[Data for review Boundary: Start]

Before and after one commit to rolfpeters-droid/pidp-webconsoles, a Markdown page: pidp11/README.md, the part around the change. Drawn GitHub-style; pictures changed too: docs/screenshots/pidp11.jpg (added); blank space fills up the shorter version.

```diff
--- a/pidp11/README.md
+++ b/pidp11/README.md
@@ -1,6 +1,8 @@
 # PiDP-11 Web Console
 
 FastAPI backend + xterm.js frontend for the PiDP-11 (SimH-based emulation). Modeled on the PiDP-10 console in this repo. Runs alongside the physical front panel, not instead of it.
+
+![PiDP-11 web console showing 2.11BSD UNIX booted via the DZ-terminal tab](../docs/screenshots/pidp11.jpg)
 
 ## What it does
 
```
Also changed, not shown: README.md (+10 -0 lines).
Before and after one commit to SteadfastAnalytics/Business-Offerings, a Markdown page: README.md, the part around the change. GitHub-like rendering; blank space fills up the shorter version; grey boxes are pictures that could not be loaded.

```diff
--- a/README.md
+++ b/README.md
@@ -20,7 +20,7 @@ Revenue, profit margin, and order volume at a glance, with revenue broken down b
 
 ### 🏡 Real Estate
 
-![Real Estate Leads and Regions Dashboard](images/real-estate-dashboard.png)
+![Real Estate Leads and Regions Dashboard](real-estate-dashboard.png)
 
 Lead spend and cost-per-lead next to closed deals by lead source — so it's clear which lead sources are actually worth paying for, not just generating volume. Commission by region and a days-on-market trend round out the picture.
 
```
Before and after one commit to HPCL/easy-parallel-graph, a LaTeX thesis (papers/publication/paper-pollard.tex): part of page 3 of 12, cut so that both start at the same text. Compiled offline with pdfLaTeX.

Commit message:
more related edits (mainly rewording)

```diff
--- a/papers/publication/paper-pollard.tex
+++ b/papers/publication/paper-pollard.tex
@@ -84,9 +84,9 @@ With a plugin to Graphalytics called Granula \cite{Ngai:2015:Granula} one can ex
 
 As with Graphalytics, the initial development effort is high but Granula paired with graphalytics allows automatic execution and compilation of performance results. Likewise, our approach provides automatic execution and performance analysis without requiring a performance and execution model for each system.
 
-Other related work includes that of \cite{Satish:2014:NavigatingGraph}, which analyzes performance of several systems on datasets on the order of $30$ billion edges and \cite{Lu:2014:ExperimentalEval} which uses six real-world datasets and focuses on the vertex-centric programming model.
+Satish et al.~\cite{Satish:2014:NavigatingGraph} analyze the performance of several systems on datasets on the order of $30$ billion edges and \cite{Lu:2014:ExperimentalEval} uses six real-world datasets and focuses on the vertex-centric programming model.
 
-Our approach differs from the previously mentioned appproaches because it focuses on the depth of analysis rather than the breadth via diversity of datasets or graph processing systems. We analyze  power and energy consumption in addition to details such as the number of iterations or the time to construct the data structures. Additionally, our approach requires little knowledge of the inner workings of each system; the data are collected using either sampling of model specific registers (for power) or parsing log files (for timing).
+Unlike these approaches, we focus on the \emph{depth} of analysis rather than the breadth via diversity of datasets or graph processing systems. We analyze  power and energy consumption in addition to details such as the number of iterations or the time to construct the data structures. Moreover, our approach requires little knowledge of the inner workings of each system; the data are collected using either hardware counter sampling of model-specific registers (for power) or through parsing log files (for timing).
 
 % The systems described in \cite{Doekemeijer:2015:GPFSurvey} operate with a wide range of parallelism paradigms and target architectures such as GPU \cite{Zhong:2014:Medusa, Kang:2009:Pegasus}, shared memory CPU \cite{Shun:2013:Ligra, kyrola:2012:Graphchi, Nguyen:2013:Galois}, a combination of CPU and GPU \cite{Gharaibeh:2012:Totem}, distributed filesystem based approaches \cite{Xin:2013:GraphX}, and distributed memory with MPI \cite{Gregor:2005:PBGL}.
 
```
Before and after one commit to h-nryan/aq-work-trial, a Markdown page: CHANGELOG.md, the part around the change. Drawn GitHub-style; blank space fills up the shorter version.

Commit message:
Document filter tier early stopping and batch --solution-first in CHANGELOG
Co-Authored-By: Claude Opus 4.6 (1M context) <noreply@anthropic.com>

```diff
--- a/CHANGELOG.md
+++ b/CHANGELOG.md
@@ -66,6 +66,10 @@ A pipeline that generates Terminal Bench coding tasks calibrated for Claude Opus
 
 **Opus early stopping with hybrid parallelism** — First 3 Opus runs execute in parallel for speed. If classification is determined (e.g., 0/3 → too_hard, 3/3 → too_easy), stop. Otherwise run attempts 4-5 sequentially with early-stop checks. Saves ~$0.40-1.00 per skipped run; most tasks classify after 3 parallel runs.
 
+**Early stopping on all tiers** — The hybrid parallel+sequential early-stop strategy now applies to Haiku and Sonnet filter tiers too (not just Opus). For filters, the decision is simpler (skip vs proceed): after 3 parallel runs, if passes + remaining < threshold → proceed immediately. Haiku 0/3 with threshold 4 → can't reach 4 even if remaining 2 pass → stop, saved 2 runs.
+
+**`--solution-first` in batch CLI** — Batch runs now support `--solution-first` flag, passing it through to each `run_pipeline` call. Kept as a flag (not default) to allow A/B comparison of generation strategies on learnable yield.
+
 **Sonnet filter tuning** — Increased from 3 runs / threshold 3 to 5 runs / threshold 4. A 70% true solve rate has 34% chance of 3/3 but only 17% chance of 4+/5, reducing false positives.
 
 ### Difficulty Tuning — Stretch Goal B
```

[Data for review Boundary: End]

### Work item:
Look through the entries, and return every line that the word "Sonnet" appears in.

### Answer section:
+**Early stopping on all tiers** — The hybrid parallel+sequential early-stop strategy now applies to Haiku and Sonnet filter tiers too (not just Opus). For filters, the decision is simpler (skip vs proceed): after 3 parallel runs, if passes + remaining < threshold → proceed immediately. Haiku 0/3 with threshold 4 → can't reach 4 even if remaining 2 pass → stop, saved 2 runs.
 **Sonnet filter tuning** — Increased from 3 runs / threshold 3 to 5 runs / threshold 4. A 70% true solve rate has 34% chance of 3/3 but only 17% chance of 4+/5, reducing false positives.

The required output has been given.